How the Unlimited Marital Deduction Can Benefit Your Estate
It can pay to tie the knot—at least according to the Internal Revenue Service. The IRS offers an unlimited marital deduction that allows married couples to make unlimited interspousal transfers of property without incurring a tax, either during their lifetimes or after their deaths. The deduction applies to both estate taxes and gift taxes.
Citizenship Counts, Too
All U.S. residents can take this deduction for property transferred to a spouse who is also a U.S. citizen, but the rules change for non-citizen spouses.
The deduction is not allowed if the spouse of the person making the gift is not a U.S. citizen, but the gifting spouse can give them up to $152,000 as of 2018 without incurring gift tax consequences. This amount is indexed for inflation, so it will go up periodically to keep pace with the economy.
Some Other Rules
The unlimited marital deduction is only available until the second spouse dies. If they do not spend or deplete it during their lifetime, the value of the estate may be subject to estate taxes as they pass the property on to their own heirs. If they give the money or property to anyone other than a spouse, they may incur a gift tax.
A surviving spouse can share the unlimited marital deduction with their new spouse, however, if they remarry. They could inherit from the first spouse and gift or leave the property to the second spouse without taxation, but it would be taxed if it were left it to other beneficiaries such as children.
As of 2018, the estate and gift tax combined exemption was $5.6 million. Property passed over this amount to most individuals or entities other than a spouse is subject to either an estate or gift tax. The IRS additionally overs a $15,000 annual gift tax exclusion. The surviving spouse can give away this much per person per year during their lifetime without incurring a gift tax, regardless of the marital deduction.

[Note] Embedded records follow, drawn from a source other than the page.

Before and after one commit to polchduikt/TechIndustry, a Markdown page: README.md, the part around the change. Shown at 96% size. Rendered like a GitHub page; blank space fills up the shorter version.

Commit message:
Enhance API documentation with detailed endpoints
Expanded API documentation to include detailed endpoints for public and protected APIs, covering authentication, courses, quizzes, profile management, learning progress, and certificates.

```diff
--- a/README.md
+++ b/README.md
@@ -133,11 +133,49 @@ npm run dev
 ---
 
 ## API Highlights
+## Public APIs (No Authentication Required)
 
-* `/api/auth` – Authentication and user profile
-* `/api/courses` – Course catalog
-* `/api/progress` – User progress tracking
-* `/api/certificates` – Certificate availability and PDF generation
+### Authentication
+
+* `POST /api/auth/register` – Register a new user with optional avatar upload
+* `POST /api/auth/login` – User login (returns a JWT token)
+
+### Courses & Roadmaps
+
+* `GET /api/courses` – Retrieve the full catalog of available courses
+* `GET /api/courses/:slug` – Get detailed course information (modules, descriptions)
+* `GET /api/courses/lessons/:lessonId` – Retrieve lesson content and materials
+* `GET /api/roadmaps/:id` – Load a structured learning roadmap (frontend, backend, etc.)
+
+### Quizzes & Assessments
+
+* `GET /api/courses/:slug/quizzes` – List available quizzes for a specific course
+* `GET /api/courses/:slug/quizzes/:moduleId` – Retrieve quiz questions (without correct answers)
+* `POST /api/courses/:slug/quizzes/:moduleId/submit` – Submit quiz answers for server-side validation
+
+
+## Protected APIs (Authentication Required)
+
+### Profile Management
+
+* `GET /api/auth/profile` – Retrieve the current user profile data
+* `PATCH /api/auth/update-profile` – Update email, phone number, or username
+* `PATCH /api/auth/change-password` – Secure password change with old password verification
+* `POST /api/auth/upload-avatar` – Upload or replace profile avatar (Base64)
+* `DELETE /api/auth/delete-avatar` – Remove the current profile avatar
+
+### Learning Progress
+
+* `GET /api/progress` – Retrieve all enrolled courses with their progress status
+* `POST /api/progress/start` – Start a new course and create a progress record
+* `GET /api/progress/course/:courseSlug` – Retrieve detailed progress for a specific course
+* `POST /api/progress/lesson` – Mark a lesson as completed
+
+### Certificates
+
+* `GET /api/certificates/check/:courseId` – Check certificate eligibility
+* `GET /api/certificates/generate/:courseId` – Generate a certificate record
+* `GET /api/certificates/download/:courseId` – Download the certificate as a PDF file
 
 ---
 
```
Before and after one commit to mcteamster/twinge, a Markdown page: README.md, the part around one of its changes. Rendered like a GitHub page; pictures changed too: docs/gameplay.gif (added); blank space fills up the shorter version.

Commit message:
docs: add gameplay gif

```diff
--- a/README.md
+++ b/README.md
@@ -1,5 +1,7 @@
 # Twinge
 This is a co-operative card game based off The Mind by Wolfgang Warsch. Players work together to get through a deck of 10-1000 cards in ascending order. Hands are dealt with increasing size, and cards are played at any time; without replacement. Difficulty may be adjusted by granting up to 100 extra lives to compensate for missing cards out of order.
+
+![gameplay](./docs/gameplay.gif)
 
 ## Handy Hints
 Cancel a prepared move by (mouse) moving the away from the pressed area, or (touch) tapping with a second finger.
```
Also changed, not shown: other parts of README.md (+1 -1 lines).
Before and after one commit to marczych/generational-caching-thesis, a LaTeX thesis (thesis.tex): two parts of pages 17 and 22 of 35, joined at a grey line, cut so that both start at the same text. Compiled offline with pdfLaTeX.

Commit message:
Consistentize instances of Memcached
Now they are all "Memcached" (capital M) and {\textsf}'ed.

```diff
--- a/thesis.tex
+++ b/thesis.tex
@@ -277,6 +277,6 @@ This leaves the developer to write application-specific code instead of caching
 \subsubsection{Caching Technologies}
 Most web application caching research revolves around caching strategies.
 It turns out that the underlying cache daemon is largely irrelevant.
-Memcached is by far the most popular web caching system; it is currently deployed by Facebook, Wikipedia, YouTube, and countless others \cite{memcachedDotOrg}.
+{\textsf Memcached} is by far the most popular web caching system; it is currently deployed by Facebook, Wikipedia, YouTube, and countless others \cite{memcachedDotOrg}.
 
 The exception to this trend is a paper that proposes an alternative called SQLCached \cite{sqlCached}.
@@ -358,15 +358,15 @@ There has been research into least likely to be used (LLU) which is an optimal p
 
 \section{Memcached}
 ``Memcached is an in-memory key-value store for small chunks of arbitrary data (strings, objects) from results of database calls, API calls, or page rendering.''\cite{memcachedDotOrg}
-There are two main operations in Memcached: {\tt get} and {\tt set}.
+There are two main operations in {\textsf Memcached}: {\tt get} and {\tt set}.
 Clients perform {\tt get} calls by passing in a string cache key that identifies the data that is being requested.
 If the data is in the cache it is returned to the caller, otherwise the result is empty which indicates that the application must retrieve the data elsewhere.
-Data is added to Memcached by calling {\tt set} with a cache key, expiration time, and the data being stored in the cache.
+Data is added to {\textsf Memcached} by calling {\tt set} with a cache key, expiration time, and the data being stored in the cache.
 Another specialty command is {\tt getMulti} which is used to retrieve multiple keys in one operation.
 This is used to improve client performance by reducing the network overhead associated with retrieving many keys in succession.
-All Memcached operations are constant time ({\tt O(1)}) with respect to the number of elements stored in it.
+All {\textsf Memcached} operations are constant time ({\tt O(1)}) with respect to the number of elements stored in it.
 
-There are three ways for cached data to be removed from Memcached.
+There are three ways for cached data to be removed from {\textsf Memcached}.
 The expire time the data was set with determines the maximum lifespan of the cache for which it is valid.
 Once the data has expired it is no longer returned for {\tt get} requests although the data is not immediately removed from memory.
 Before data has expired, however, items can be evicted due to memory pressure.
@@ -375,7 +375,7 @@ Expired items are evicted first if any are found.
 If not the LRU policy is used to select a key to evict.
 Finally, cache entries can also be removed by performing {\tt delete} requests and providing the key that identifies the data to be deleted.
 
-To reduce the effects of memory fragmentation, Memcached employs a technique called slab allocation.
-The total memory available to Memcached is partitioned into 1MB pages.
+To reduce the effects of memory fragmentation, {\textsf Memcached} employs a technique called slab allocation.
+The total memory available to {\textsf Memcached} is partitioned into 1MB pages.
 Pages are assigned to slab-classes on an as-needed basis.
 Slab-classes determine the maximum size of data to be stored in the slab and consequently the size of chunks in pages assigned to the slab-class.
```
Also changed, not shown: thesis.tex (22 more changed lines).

The Unlimited Marital Deduction and Living Trusts
All this can require some intricate estate planning because certain living trusts can dodge the usual rules.
If a decedent leaves property for the benefit of their surviving non-citizen spouse in a properly drafted "Qualified Domestic Trust, the "QDOT" will qualify for the deduction.
Property passing into other types of trusts created by one spouse for the benefit of the other also qualifies for the unlimited marital deduction. These include a marital deduction trust or a qualified terminable interest property trust, sometimes called a QTIP trust. This is the "A" Trust in an AB trust plan. Inter vivos qualified terminable interest property trusts, sometimes called inter vivos QTIP trusts, also qualify. These are created for the benefit of a spouse during the trustmaker's lifetime—the spouse who creates the trust.
Estate Taxes at the State Level
States that collect an estate tax of their own also allow for unlimited marital deductions. In states that allow for a state-only QTIP election through the use of an ABC Trust plan, the "A" trust and the "C" trust are QTIP trusts that qualify for the state unlimited marital deduction.